But a US search plane was unable subsequently to locate them.
However, hopes of a resolution to the mystery have risen after a weekend in which an Australian aircraft spotted a wooden pallet, strapping and other debris, and French and Chinese satellite information also indicated floating objects far off Australia's west coast.
The US Navy added to the sense of an approaching denouement, ordering a specialised device sent to the region to help find the plane's "black box" of flight and cockpit voice data -- crucial in determining what happened to the plane.
The high-tech device can locate black boxes as deep as 20,000 feet (6,060 metres), the US Seventh Fleet said in a statement. The search area ranges from 3,000-4,000 metres deep.
The move was taken to ensure that black box detection can start "as quickly as possible" after confirmed debris is found, it said.
The 30-day signal from the black box is due to fail in less than two weeks.
MH370 vanished without warning on March 8 over the South China Sea en route from Kuala Lumpur to Beijing with 227 passengers and 12 crew on board.
Malaysia believes the plane was deliberately diverted by someone on board. But the absence of firm evidence has fuelled intense speculation and conspiracy theories, and tormented the families of the missing.
The search swung deep into the Indian Ocean last week after initial satellite images depicted large floating objects there.
The Australian Maritime Safety Authority said the search grew to 10 aircraft on Monday with the inclusion of two Chinese military aircraft -- two thirds of passengers were Chinese -- joining Australian, US, and Japanese planes.
China has also dispatched seven ships, adding to British and Australian naval vessels involved.
Grief boils over
Satellite and military radar data suggest MH370 backtracked over the Malaysian peninsula and then flew on -- possibly for hours -- to parts unknown.
Leading theories include a hijacking, pilot sabotage, or a sudden mid-air crisis that incapacitated the flight crew and left the plane to fly on auto-pilot until it ran out of fuel.
Hishammuddin said Malaysian police have interviewed more than 100 people, including families of both the pilot and co-pilot.
If a crash is confirmed, recovering the black box will be far more difficult than for the Air France jet that went down in the Atlantic in 2009, said Charitha Pattiaratchi, an oceanographer at the University of Western Australia.
"We have to remember that Air France 447 took two years to find and this is a more challenging region where the environment is much, much harsher. There are bigger waves and it's windier," he said.
Angry relatives shouted at the Malaysian ambassador to China at a meeting in Beijing on Monday as frustrations over the lack of information on the missing flight boiled over once again.
"Respect life, give us back our families," they called, using the phrase that has become their slogan.
Hishammuddin said the search "has taken us half way around the world", with new leads at the moment but nothing conclusive.

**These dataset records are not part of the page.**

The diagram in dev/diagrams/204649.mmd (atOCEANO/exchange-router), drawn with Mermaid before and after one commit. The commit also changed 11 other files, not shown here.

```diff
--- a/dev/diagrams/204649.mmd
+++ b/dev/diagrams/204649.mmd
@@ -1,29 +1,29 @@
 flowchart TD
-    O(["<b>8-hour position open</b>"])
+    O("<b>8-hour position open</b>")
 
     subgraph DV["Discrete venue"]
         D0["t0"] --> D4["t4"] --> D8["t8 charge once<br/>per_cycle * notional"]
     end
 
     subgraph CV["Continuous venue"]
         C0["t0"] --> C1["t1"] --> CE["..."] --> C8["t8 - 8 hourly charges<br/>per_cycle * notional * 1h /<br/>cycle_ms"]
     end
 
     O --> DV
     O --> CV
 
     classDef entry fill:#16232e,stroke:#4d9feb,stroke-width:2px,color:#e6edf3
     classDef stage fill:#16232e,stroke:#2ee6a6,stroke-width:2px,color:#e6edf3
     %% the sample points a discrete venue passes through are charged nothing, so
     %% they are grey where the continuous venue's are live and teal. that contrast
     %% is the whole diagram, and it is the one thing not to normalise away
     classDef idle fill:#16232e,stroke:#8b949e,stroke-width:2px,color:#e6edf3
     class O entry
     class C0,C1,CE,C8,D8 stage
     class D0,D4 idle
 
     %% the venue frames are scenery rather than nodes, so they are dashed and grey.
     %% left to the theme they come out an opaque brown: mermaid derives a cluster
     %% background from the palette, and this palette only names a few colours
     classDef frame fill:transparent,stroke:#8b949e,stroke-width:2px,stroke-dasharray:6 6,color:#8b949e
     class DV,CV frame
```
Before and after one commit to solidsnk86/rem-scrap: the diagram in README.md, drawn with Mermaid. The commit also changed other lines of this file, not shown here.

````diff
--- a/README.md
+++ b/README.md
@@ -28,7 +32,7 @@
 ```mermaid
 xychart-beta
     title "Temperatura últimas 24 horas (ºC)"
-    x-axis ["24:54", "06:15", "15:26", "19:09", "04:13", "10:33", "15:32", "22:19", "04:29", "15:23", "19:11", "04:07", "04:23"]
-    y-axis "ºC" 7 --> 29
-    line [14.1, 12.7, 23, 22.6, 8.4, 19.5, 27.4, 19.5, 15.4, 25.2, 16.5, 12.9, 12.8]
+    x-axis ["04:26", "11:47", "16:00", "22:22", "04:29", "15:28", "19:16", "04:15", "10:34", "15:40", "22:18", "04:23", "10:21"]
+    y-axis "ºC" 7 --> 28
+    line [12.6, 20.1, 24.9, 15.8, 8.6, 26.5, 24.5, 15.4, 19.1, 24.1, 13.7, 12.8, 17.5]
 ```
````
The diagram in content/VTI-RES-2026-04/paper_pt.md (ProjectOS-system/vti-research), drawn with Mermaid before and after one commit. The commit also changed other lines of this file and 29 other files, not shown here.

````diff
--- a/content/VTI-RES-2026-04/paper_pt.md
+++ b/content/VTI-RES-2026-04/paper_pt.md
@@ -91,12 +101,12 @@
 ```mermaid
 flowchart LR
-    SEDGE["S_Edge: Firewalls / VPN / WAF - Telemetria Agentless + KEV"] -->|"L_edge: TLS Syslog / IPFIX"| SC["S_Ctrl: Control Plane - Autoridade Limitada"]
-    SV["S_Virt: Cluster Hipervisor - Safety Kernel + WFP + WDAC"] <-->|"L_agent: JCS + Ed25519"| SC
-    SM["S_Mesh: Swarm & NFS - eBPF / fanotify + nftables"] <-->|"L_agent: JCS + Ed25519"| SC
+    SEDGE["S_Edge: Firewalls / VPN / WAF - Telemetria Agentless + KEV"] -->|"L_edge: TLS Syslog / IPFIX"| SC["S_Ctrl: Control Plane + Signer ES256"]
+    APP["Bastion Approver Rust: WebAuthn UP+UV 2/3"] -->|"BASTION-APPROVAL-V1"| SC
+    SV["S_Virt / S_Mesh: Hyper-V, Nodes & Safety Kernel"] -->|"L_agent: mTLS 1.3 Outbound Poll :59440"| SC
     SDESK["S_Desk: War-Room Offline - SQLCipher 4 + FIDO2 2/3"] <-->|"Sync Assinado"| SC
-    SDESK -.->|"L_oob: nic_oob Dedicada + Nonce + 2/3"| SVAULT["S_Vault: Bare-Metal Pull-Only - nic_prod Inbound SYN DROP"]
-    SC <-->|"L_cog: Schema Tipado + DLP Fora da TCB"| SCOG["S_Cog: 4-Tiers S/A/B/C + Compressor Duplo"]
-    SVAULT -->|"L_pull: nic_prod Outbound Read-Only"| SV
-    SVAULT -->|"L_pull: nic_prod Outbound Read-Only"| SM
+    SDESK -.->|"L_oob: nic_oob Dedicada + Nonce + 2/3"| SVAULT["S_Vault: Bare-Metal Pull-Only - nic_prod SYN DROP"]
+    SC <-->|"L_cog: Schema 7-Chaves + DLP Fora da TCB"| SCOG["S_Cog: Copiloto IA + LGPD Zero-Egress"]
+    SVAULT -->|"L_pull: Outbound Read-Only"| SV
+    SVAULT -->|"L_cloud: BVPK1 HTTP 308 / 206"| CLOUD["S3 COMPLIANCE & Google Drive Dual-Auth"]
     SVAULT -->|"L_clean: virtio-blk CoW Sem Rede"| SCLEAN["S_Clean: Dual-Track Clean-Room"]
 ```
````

"Our thoughts continue to be with the families who are still waiting for news."
Malaysia Airlines suffered more bad news early Monday when a flight from Kuala Lumpur to Seoul had to divert to Hong Kong due to a malfunctioning electrical generator.
The airline said back-up systems kicked in and the plane, with 271 passengers, landed uneventfully.